====== Task input
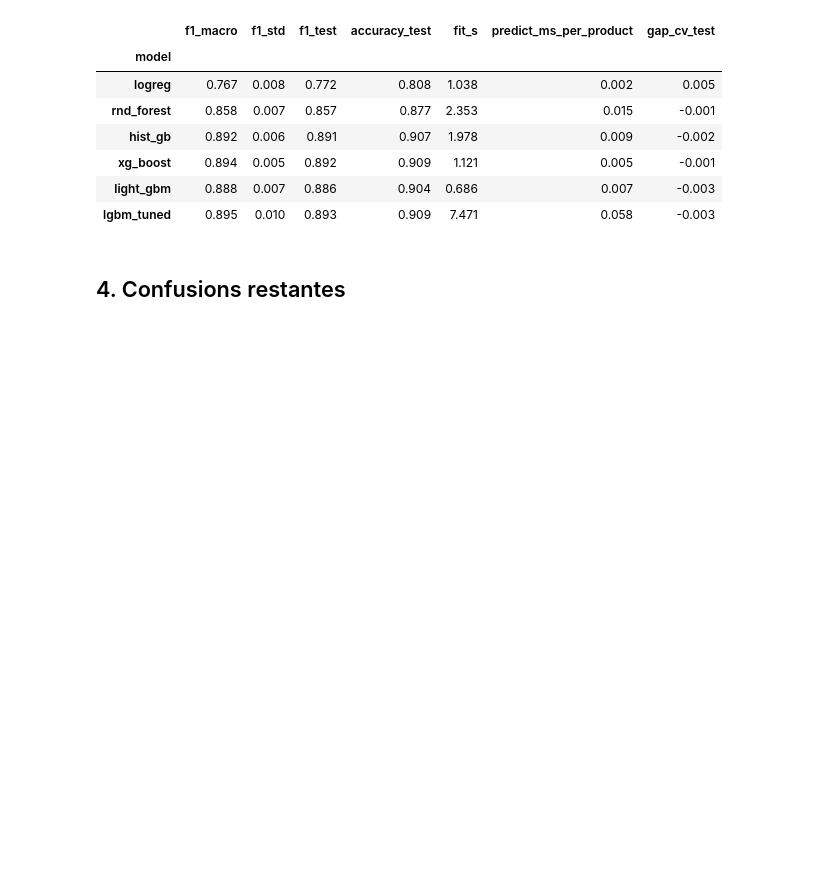
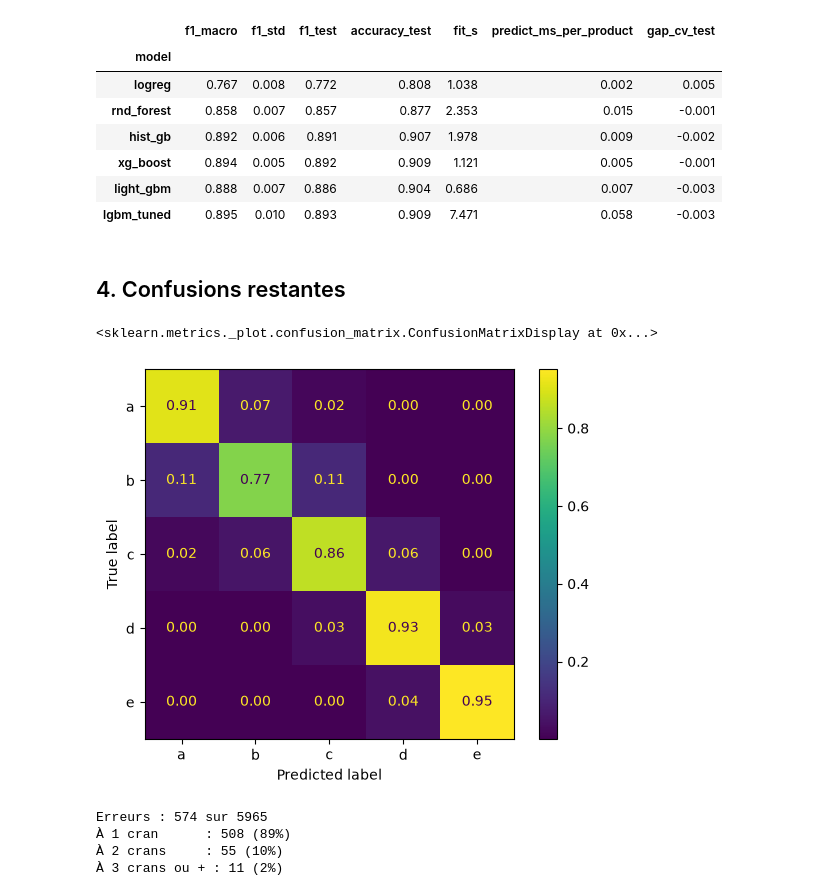
Before and after one commit to RedlineM2I/nutriscope, a Jupyter notebook: notebooks/methodes_ensemble.ipynb, the cells around one changed output. Drawn from its saved outputs; the diff is of its cells as text; code cells hidden in the pictures; blank space fills up the shorter version.

Commit message:
feat: confusions

```diff
--- a/notebooks/methodes_ensemble.ipynb
+++ b/notebooks/methodes_ensemble.ipynb
@@ -353,3 +353,30 @@ display(final.round(3))
 | lgbm_tuned | 0.895 | 0.010 | 0.893 | 0.909 | 7.471 | 0.058 | -0.003 |
 # %% [markdown]
 ## 4. Confusions restantes
+# %%
+from sklearn.metrics import ConfusionMatrixDisplay
+
+best_pred = light_gbm.predict(X_test)
+
+ConfusionMatrixDisplay.from_predictions(
+    y_test, best_pred,
+    display_labels=label_encoder.classes_,
+    normalize="true",
+    values_format=".2f",
+)
+# %% [output]
+<sklearn.metrics._plot.confusion_matrix.ConfusionMatrixDisplay at 0x...>
+[figure, added]
+# %%
+gap = np.abs(y_test - best_pred)
+n_errors = (gap > 0).sum()
+
+print("Erreurs :", n_errors, "sur", len(y_test))
+print(f"À 1 cran      : {(gap == 1).sum()} ({(gap == 1).sum() / n_errors:.0%})")
+print(f"À 2 crans     : {(gap == 2).sum()} ({(gap == 2).sum() / n_errors:.0%})")
+print(f"À 3 crans ou + : {(gap >= 3).sum()} ({(gap >= 3).sum() / n_errors:.0%})")
+# %% [output]
+Erreurs : 574 sur 5965
+À 1 cran      : 508 (89%)
+À 2 crans     : 55 (10%)
+À 3 crans ou + : 11 (2%)
```
Also changed, not shown: parts of 4 cells of this notebook, 1 other file.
============
## Your goal:
Nothing but the records, copied exactly and stripped of pictures, should be returned.

## Answer below:
Before and after one commit to RedlineM2I/nutriscope, a Jupyter notebook: notebooks/methodes_ensemble.ipynb, the cells around one changed output. Drawn from its saved outputs; the diff is of its cells as text; code cells hidden in the pictures; blank space fills up the shorter version.

Commit message:
feat: confusions

```diff
--- a/notebooks/methodes_ensemble.ipynb
+++ b/notebooks/methodes_ensemble.ipynb
@@ -353,3 +353,30 @@ display(final.round(3))
 | lgbm_tuned | 0.895 | 0.010 | 0.893 | 0.909 | 7.471 | 0.058 | -0.003 |
 # %% [markdown]
 ## 4. Confusions restantes
+# %%
+from sklearn.metrics import ConfusionMatrixDisplay
+
+best_pred = light_gbm.predict(X_test)
+
+ConfusionMatrixDisplay.from_predictions(
+    y_test, best_pred,
+    display_labels=label_encoder.classes_,
+    normalize="true",
+    values_format=".2f",
+)
+# %% [output]
+<sklearn.metrics._plot.confusion_matrix.ConfusionMatrixDisplay at 0x...>
+[figure, added]
+# %%
+gap = np.abs(y_test - best_pred)
+n_errors = (gap > 0).sum()
+
+print("Erreurs :", n_errors, "sur", len(y_test))
+print(f"À 1 cran      : {(gap == 1).sum()} ({(gap == 1).sum() / n_errors:.0%})")
+print(f"À 2 crans     : {(gap == 2).sum()} ({(gap == 2).sum() / n_errors:.0%})")
+print(f"À 3 crans ou + : {(gap >= 3).sum()} ({(gap >= 3).sum() / n_errors:.0%})")
+# %% [output]
+Erreurs : 574 sur 5965
+À 1 cran      : 508 (89%)
+À 2 crans     : 55 (10%)
+À 3 crans ou + : 11 (2%)
```
Also changed, not shown: parts of 4 cells of this notebook, 1 other file.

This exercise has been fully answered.